◆ Before-and-after page screenshots

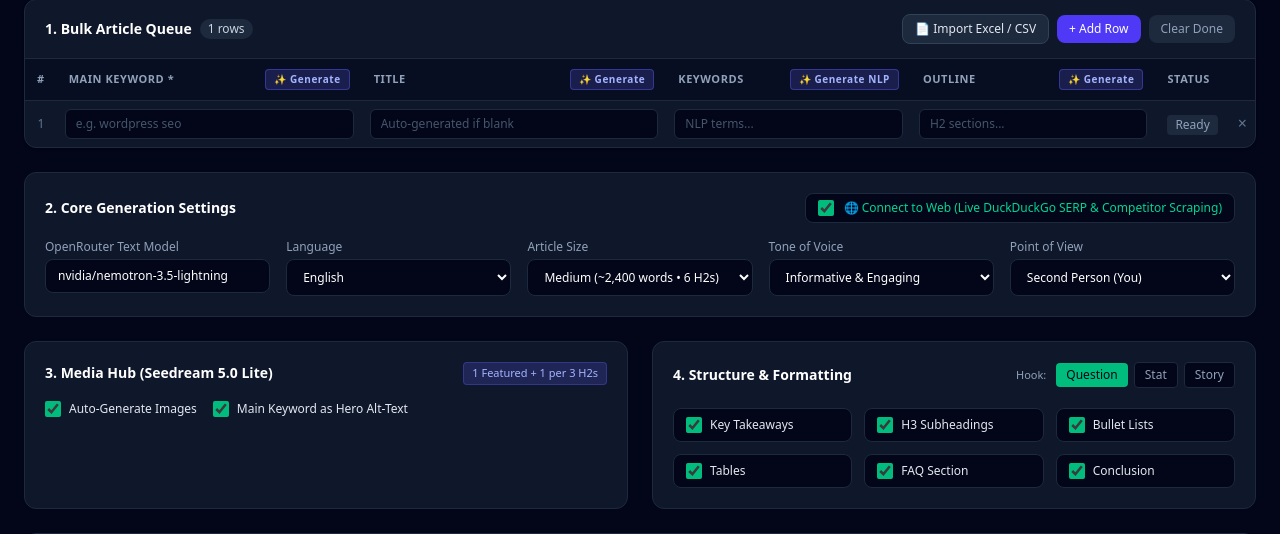
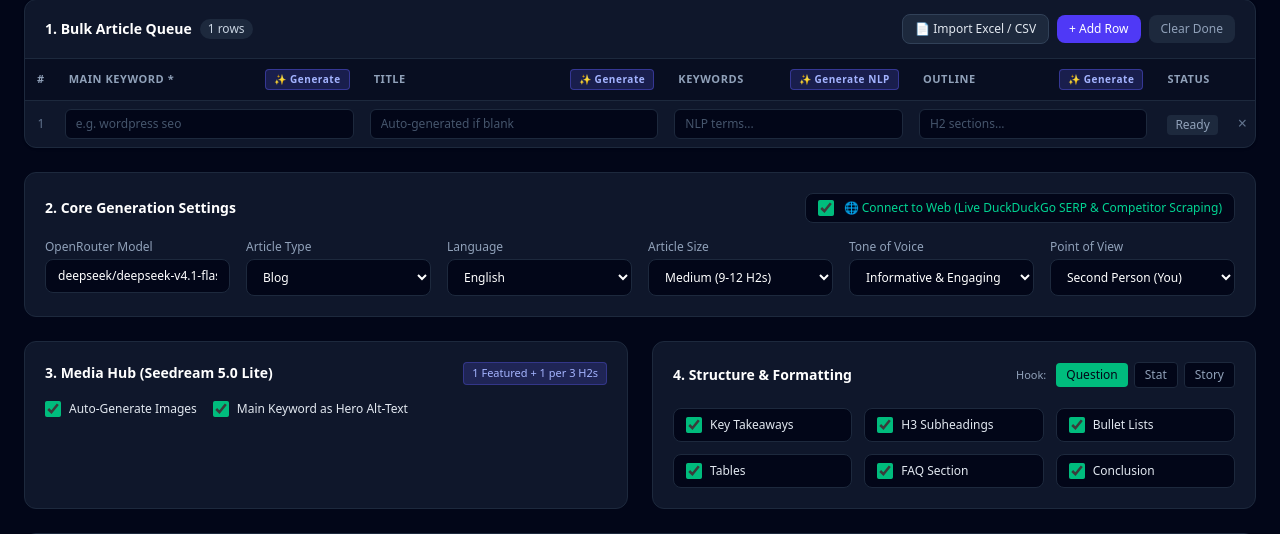
Before and after one commit to BashDEV96/local-ai-content-creator, a Flask app: page / in a window 1280 px wide. Shown: the part 94-628 px from the top of the page. Run offline with Flask 3, Linux system fonts and the light colour scheme; data that the repository does not hold is empty; some libraries are stand-ins or nearby versions.

Commit message:
Milestone v1.3: One-shot writer, Article Type selector, H2-only size scaling, and table spacing fix

```diff
--- a/templates/index.html
+++ b/templates/index.html
@@ -173,11 +173,28 @@
         </label>
       </div>
 
-      <div class="grid grid-cols-1 sm:grid-cols-2 lg:grid-cols-5 gap-4">
+      <div class="grid grid-cols-1 sm:grid-cols-2 lg:grid-cols-6 gap-4">
         <div>
-          <label class="block text-xs text-slate-400 mb-1">OpenRouter Text Model</label>
+          <label class="block text-xs text-slate-400 mb-1">OpenRouter Model</label>
           <input type="text" x-model="settings.model"
             class="w-full bg-slate-950 border border-slate-800 focus:border-emerald-500 rounded-lg px-3 py-2 text-xs text-white focus:outline-none" />
+        </div>
+
+        <div>
+          <label class="block text-xs text-slate-400 mb-1">Article Type</label>
+          <select x-model="settings.article_type" class="w-full bg-slate-950 border border-slate-800 rounded-lg px-3 py-2 text-xs text-white focus:outline-none">
+            <option>Blog</option>
+            <option>How-to guide</option>
+            <option>Listicle</option>
+            <option>Product review</option>
+            <option>News</option>
+            <option>Comparison</option>
+            <option>Case study</option>
+            <option>Opinion piece</option>
+            <option>Tutorial</option>
+            <option>Roundup post</option>
+            <option>Q&A page</option>
+          </select>
         </div>
 
         <div>
@@ -194,9 +211,10 @@
         <div>
           <label class="block text-xs text-slate-400 mb-1">Article Size</label>
           <select x-model="settings.article_size" class="w-full bg-slate-950 border border-slate-800 rounded-lg px-3 py-2 text-xs text-white focus:outline-none">
-            <option value="Small">Small (~1,200 words • 4 H2s)</option>
-            <option value="Medium">Medium (~2,400 words • 6 H2s)</option>
-            <option value="Large">Large (~3,500 words • 9 H2s)</option>
+            <option value="X-Small">X-Small (2-5 H2s)</option>
+            <option value="Small">Small (5-8 H2s)</option>
+            <option value="Medium">Medium (9-12 H2s)</option>
+            <option value="Large">Large (13-16 H2s)</option>
           </select>
         </div>
 
@@ -279,7 +297,7 @@
             <input type="checkbox" x-model="settings.key_takeaways" class="rounded accent-emerald-500 w-4 h-4" />
             <span class="text-xs text-slate-200">Key Takeaways</span>
           </label>
-          <label class="inline-flex items-center gap-2 cursor-pointer bg-slate-950 border border-slate-800 px-3 py-2 rounded-lg">
+          <label class="inline-flex items-center gap-2 cursor-pointer bg-slate-950 border border-slate-800 px-3 py-2 rounded-lg" title="Injects 2-3 H3s per H2 section for depth">
             <input type="checkbox" x-model="settings.h3s" class="rounded accent-emerald-500 w-4 h-4" />
             <span class="text-xs text-slate-200">H3 Subheadings</span>
           </label>
@@ -425,7 +443,8 @@
         jobs: {},
         isRunning: false,
         settings: {
-          model: 'nvidia/nemotron-3.5-lightning',
+          model: 'deepseek/deepseek-v4.1-flash-1017', // updated default just in case!
+          article_type: 'Blog',
           language: 'English',
           article_size: 'Medium',
           tone: 'Informative & Engaging',
@@ -465,10 +484,8 @@
               body: JSON.stringify({ site_index: this.siteIndex })
             });
             const data = await res.json();
-            // Filter out empty/unnamed categories to keep the list clean
             this.wpCategories = (data.categories || []).filter(c => c.name);
 
-            // Reset to Auto-Detect if the previously selected category doesn't exist on this site
             if (this.settings.main_category !== 'Auto-Detect' && !this.wpCategories.find(c => c.name === this.settings.main_category)) {
               this.settings.main_category = 'Auto-Detect';
             }
```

◆ Brief
Would you write out an exact copy of the entries above, with no images?

◆ Written answer
Before and after one commit to BashDEV96/local-ai-content-creator, a Flask app: page / in a window 1280 px wide. Shown: the part 94-628 px from the top of the page. Run offline with Flask 3, Linux system fonts and the light colour scheme; data that the repository does not hold is empty; some libraries are stand-ins or nearby versions.

Commit message:
Milestone v1.3: One-shot writer, Article Type selector, H2-only size scaling, and table spacing fix

```diff
--- a/templates/index.html
+++ b/templates/index.html
@@ -173,11 +173,28 @@
         </label>
       </div>
 
-      <div class="grid grid-cols-1 sm:grid-cols-2 lg:grid-cols-5 gap-4">
+      <div class="grid grid-cols-1 sm:grid-cols-2 lg:grid-cols-6 gap-4">
         <div>
-          <label class="block text-xs text-slate-400 mb-1">OpenRouter Text Model</label>
+          <label class="block text-xs text-slate-400 mb-1">OpenRouter Model</label>
           <input type="text" x-model="settings.model"
             class="w-full bg-slate-950 border border-slate-800 focus:border-emerald-500 rounded-lg px-3 py-2 text-xs text-white focus:outline-none" />
+        </div>
+
+        <div>
+          <label class="block text-xs text-slate-400 mb-1">Article Type</label>
+          <select x-model="settings.article_type" class="w-full bg-slate-950 border border-slate-800 rounded-lg px-3 py-2 text-xs text-white focus:outline-none">
+            <option>Blog</option>
+            <option>How-to guide</option>
+            <option>Listicle</option>
+            <option>Product review</option>
+            <option>News</option>
+            <option>Comparison</option>
+            <option>Case study</option>
+            <option>Opinion piece</option>
+            <option>Tutorial</option>
+            <option>Roundup post</option>
+            <option>Q&A page</option>
+          </select>
         </div>
 
         <div>
@@ -194,9 +211,10 @@
         <div>
           <label class="block text-xs text-slate-400 mb-1">Article Size</label>
           <select x-model="settings.article_size" class="w-full bg-slate-950 border border-slate-800 rounded-lg px-3 py-2 text-xs text-white focus:outline-none">
-            <option value="Small">Small (~1,200 words • 4 H2s)</option>
-            <option value="Medium">Medium (~2,400 words • 6 H2s)</option>
-            <option value="Large">Large (~3,500 words • 9 H2s)</option>
+            <option value="X-Small">X-Small (2-5 H2s)</option>
+            <option value="Small">Small (5-8 H2s)</option>
+            <option value="Medium">Medium (9-12 H2s)</option>
+            <option value="Large">Large (13-16 H2s)</option>
           </select>
         </div>
 
@@ -279,7 +297,7 @@
             <input type="checkbox" x-model="settings.key_takeaways" class="rounded accent-emerald-500 w-4 h-4" />
             <span class="text-xs text-slate-200">Key Takeaways</span>
           </label>
-          <label class="inline-flex items-center gap-2 cursor-pointer bg-slate-950 border border-slate-800 px-3 py-2 rounded-lg">
+          <label class="inline-flex items-center gap-2 cursor-pointer bg-slate-950 border border-slate-800 px-3 py-2 rounded-lg" title="Injects 2-3 H3s per H2 section for depth">
             <input type="checkbox" x-model="settings.h3s" class="rounded accent-emerald-500 w-4 h-4" />
             <span class="text-xs text-slate-200">H3 Subheadings</span>
           </label>
@@ -425,7 +443,8 @@
         jobs: {},
         isRunning: false,
         settings: {
-          model: 'nvidia/nemotron-3.5-lightning',
+          model: 'deepseek/deepseek-v4.1-flash-1017', // updated default just in case!
+          article_type: 'Blog',
           language: 'English',
           article_size: 'Medium',
           tone: 'Informative & Engaging',
@@ -465,10 +484,8 @@
               body: JSON.stringify({ site_index: this.siteIndex })
             });
             const data = await res.json();
-            // Filter out empty/unnamed categories to keep the list clean
             this.wpCategories = (data.categories || []).filter(c => c.name);
 
-            // Reset to Auto-Detect if the previously selected category doesn't exist on this site
             if (this.settings.main_category !== 'Auto-Detect' && !this.wpCategories.find(c => c.name === this.settings.main_category)) {
               this.settings.main_category = 'Auto-Detect';
             }
```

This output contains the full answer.